(Structured diff data)

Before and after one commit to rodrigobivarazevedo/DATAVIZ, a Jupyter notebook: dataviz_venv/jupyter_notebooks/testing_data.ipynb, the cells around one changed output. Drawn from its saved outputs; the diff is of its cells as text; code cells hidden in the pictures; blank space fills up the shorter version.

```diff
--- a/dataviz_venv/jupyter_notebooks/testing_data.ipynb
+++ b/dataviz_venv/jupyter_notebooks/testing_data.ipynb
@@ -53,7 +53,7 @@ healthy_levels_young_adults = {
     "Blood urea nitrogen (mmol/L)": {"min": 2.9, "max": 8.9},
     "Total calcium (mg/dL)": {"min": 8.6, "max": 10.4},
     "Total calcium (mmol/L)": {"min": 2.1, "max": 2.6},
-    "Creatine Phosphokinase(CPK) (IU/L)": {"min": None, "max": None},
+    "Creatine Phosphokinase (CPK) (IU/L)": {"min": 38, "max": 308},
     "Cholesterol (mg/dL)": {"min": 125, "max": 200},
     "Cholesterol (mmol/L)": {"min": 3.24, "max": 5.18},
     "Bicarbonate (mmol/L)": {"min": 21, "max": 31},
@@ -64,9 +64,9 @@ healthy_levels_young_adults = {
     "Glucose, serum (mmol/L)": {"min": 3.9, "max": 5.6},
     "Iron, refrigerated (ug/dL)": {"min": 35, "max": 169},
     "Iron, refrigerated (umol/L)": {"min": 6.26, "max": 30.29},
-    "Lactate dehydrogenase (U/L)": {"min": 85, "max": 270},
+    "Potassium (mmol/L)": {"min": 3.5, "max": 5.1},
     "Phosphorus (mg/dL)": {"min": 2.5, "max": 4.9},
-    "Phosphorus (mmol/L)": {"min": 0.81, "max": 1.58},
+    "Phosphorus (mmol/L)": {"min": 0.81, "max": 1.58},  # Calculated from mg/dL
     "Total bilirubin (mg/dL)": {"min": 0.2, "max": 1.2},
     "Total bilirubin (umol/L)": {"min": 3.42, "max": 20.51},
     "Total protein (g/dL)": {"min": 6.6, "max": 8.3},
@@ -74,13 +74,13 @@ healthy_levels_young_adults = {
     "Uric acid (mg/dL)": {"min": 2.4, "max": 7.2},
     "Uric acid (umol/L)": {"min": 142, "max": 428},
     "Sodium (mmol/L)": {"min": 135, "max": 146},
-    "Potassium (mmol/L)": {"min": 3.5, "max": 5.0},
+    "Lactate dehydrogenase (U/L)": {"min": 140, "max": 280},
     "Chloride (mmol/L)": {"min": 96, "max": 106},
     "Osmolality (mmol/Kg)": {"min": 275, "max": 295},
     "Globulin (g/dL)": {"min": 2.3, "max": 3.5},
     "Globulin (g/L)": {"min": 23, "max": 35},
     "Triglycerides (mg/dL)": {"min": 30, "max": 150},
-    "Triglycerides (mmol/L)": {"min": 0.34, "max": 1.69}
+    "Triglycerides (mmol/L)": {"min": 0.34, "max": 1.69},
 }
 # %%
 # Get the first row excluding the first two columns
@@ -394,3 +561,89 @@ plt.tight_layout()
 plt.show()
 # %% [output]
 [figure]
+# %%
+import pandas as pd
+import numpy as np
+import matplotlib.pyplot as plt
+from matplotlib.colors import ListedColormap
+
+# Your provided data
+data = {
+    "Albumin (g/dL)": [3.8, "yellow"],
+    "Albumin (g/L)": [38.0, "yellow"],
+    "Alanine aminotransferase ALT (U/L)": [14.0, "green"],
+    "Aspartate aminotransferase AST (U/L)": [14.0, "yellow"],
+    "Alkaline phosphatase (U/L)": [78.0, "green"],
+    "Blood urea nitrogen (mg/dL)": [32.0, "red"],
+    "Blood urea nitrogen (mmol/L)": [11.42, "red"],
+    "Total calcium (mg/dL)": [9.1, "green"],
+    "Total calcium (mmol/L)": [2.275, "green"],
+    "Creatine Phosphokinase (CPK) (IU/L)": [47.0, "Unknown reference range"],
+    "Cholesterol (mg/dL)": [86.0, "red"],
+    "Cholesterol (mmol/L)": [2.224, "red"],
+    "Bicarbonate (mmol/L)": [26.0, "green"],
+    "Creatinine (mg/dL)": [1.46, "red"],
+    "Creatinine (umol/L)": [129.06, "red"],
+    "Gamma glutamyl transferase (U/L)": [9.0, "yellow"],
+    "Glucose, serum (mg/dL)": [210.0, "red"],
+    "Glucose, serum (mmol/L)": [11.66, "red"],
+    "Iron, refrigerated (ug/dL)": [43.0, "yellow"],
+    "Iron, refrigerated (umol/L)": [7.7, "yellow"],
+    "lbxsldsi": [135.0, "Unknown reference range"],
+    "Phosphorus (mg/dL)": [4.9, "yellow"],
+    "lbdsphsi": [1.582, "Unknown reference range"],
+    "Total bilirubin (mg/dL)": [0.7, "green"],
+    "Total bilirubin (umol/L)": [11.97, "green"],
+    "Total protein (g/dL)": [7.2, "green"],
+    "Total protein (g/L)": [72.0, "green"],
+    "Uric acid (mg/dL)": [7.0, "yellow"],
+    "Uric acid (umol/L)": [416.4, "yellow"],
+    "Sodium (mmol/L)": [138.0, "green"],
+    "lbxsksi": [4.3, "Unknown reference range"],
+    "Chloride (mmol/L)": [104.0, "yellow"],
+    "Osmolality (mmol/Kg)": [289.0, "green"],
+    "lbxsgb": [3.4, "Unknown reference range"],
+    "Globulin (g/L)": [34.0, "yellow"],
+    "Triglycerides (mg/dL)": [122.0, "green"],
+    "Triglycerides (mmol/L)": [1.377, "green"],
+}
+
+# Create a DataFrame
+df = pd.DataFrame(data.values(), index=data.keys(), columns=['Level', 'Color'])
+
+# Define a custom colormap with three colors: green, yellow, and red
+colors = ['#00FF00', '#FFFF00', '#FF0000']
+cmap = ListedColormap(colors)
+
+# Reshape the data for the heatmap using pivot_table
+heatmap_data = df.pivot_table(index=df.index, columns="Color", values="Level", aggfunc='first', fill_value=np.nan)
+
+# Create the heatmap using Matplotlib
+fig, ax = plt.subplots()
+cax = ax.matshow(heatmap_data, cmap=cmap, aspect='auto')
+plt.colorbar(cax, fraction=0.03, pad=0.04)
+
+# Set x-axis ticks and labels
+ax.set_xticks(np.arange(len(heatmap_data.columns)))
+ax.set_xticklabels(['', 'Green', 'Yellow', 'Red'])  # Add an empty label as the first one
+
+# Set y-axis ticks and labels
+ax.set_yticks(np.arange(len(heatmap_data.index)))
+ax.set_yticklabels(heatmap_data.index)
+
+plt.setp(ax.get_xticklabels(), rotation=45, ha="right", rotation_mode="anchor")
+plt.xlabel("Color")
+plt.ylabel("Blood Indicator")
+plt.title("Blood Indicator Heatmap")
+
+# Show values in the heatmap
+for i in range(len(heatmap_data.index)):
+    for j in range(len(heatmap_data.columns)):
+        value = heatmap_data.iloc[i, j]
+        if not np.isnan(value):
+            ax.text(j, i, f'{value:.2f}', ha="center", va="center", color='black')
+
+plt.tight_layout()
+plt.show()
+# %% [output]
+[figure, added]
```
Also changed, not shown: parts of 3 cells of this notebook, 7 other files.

TASK INSTRUCTIONS
Output each record precisely as written.

OUTPUT
Before and after one commit to rodrigobivarazevedo/DATAVIZ, a Jupyter notebook: dataviz_venv/jupyter_notebooks/testing_data.ipynb, the cells around one changed output. Drawn from its saved outputs; the diff is of its cells as text; code cells hidden in the pictures; blank space fills up the shorter version.

```diff
--- a/dataviz_venv/jupyter_notebooks/testing_data.ipynb
+++ b/dataviz_venv/jupyter_notebooks/testing_data.ipynb
@@ -53,7 +53,7 @@ healthy_levels_young_adults = {
     "Blood urea nitrogen (mmol/L)": {"min": 2.9, "max": 8.9},
     "Total calcium (mg/dL)": {"min": 8.6, "max": 10.4},
     "Total calcium (mmol/L)": {"min": 2.1, "max": 2.6},
-    "Creatine Phosphokinase(CPK) (IU/L)": {"min": None, "max": None},
+    "Creatine Phosphokinase (CPK) (IU/L)": {"min": 38, "max": 308},
     "Cholesterol (mg/dL)": {"min": 125, "max": 200},
     "Cholesterol (mmol/L)": {"min": 3.24, "max": 5.18},
     "Bicarbonate (mmol/L)": {"min": 21, "max": 31},
@@ -64,9 +64,9 @@ healthy_levels_young_adults = {
     "Glucose, serum (mmol/L)": {"min": 3.9, "max": 5.6},
     "Iron, refrigerated (ug/dL)": {"min": 35, "max": 169},
     "Iron, refrigerated (umol/L)": {"min": 6.26, "max": 30.29},
-    "Lactate dehydrogenase (U/L)": {"min": 85, "max": 270},
+    "Potassium (mmol/L)": {"min": 3.5, "max": 5.1},
     "Phosphorus (mg/dL)": {"min": 2.5, "max": 4.9},
-    "Phosphorus (mmol/L)": {"min": 0.81, "max": 1.58},
+    "Phosphorus (mmol/L)": {"min": 0.81, "max": 1.58},  # Calculated from mg/dL
     "Total bilirubin (mg/dL)": {"min": 0.2, "max": 1.2},
     "Total bilirubin (umol/L)": {"min": 3.42, "max": 20.51},
     "Total protein (g/dL)": {"min": 6.6, "max": 8.3},
@@ -74,13 +74,13 @@ healthy_levels_young_adults = {
     "Uric acid (mg/dL)": {"min": 2.4, "max": 7.2},
     "Uric acid (umol/L)": {"min": 142, "max": 428},
     "Sodium (mmol/L)": {"min": 135, "max": 146},
-    "Potassium (mmol/L)": {"min": 3.5, "max": 5.0},
+    "Lactate dehydrogenase (U/L)": {"min": 140, "max": 280},
     "Chloride (mmol/L)": {"min": 96, "max": 106},
     "Osmolality (mmol/Kg)": {"min": 275, "max": 295},
     "Globulin (g/dL)": {"min": 2.3, "max": 3.5},
     "Globulin (g/L)": {"min": 23, "max": 35},
     "Triglycerides (mg/dL)": {"min": 30, "max": 150},
-    "Triglycerides (mmol/L)": {"min": 0.34, "max": 1.69}
+    "Triglycerides (mmol/L)": {"min": 0.34, "max": 1.69},
 }
 # %%
 # Get the first row excluding the first two columns
@@ -394,3 +561,89 @@ plt.tight_layout()
 plt.show()
 # %% [output]
 [figure]
+# %%
+import pandas as pd
+import numpy as np
+import matplotlib.pyplot as plt
+from matplotlib.colors import ListedColormap
+
+# Your provided data
+data = {
+    "Albumin (g/dL)": [3.8, "yellow"],
+    "Albumin (g/L)": [38.0, "yellow"],
+    "Alanine aminotransferase ALT (U/L)": [14.0, "green"],
+    "Aspartate aminotransferase AST (U/L)": [14.0, "yellow"],
+    "Alkaline phosphatase (U/L)": [78.0, "green"],
+    "Blood urea nitrogen (mg/dL)": [32.0, "red"],
+    "Blood urea nitrogen (mmol/L)": [11.42, "red"],
+    "Total calcium (mg/dL)": [9.1, "green"],
+    "Total calcium (mmol/L)": [2.275, "green"],
+    "Creatine Phosphokinase (CPK) (IU/L)": [47.0, "Unknown reference range"],
+    "Cholesterol (mg/dL)": [86.0, "red"],
+    "Cholesterol (mmol/L)": [2.224, "red"],
+    "Bicarbonate (mmol/L)": [26.0, "green"],
+    "Creatinine (mg/dL)": [1.46, "red"],
+    "Creatinine (umol/L)": [129.06, "red"],
+    "Gamma glutamyl transferase (U/L)": [9.0, "yellow"],
+    "Glucose, serum (mg/dL)": [210.0, "red"],
+    "Glucose, serum (mmol/L)": [11.66, "red"],
+    "Iron, refrigerated (ug/dL)": [43.0, "yellow"],
+    "Iron, refrigerated (umol/L)": [7.7, "yellow"],
+    "lbxsldsi": [135.0, "Unknown reference range"],
+    "Phosphorus (mg/dL)": [4.9, "yellow"],
+    "lbdsphsi": [1.582, "Unknown reference range"],
+    "Total bilirubin (mg/dL)": [0.7, "green"],
+    "Total bilirubin (umol/L)": [11.97, "green"],
+    "Total protein (g/dL)": [7.2, "green"],
+    "Total protein (g/L)": [72.0, "green"],
+    "Uric acid (mg/dL)": [7.0, "yellow"],
+    "Uric acid (umol/L)": [416.4, "yellow"],
+    "Sodium (mmol/L)": [138.0, "green"],
+    "lbxsksi": [4.3, "Unknown reference range"],
+    "Chloride (mmol/L)": [104.0, "yellow"],
+    "Osmolality (mmol/Kg)": [289.0, "green"],
+    "lbxsgb": [3.4, "Unknown reference range"],
+    "Globulin (g/L)": [34.0, "yellow"],
+    "Triglycerides (mg/dL)": [122.0, "green"],
+    "Triglycerides (mmol/L)": [1.377, "green"],
+}
+
+# Create a DataFrame
+df = pd.DataFrame(data.values(), index=data.keys(), columns=['Level', 'Color'])
+
+# Define a custom colormap with three colors: green, yellow, and red
+colors = ['#00FF00', '#FFFF00', '#FF0000']
+cmap = ListedColormap(colors)
+
+# Reshape the data for the heatmap using pivot_table
+heatmap_data = df.pivot_table(index=df.index, columns="Color", values="Level", aggfunc='first', fill_value=np.nan)
+
+# Create the heatmap using Matplotlib
+fig, ax = plt.subplots()
+cax = ax.matshow(heatmap_data, cmap=cmap, aspect='auto')
+plt.colorbar(cax, fraction=0.03, pad=0.04)
+
+# Set x-axis ticks and labels
+ax.set_xticks(np.arange(len(heatmap_data.columns)))
+ax.set_xticklabels(['', 'Green', 'Yellow', 'Red'])  # Add an empty label as the first one
+
+# Set y-axis ticks and labels
+ax.set_yticks(np.arange(len(heatmap_data.index)))
+ax.set_yticklabels(heatmap_data.index)
+
+plt.setp(ax.get_xticklabels(), rotation=45, ha="right", rotation_mode="anchor")
+plt.xlabel("Color")
+plt.ylabel("Blood Indicator")
+plt.title("Blood Indicator Heatmap")
+
+# Show values in the heatmap
+for i in range(len(heatmap_data.index)):
+    for j in range(len(heatmap_data.columns)):
+        value = heatmap_data.iloc[i, j]
+        if not np.isnan(value):
+            ax.text(j, i, f'{value:.2f}', ha="center", va="center", color='black')
+
+plt.tight_layout()
+plt.show()
+# %% [output]
+[figure, added]
```
Also changed, not shown: parts of 3 cells of this notebook, 7 other files.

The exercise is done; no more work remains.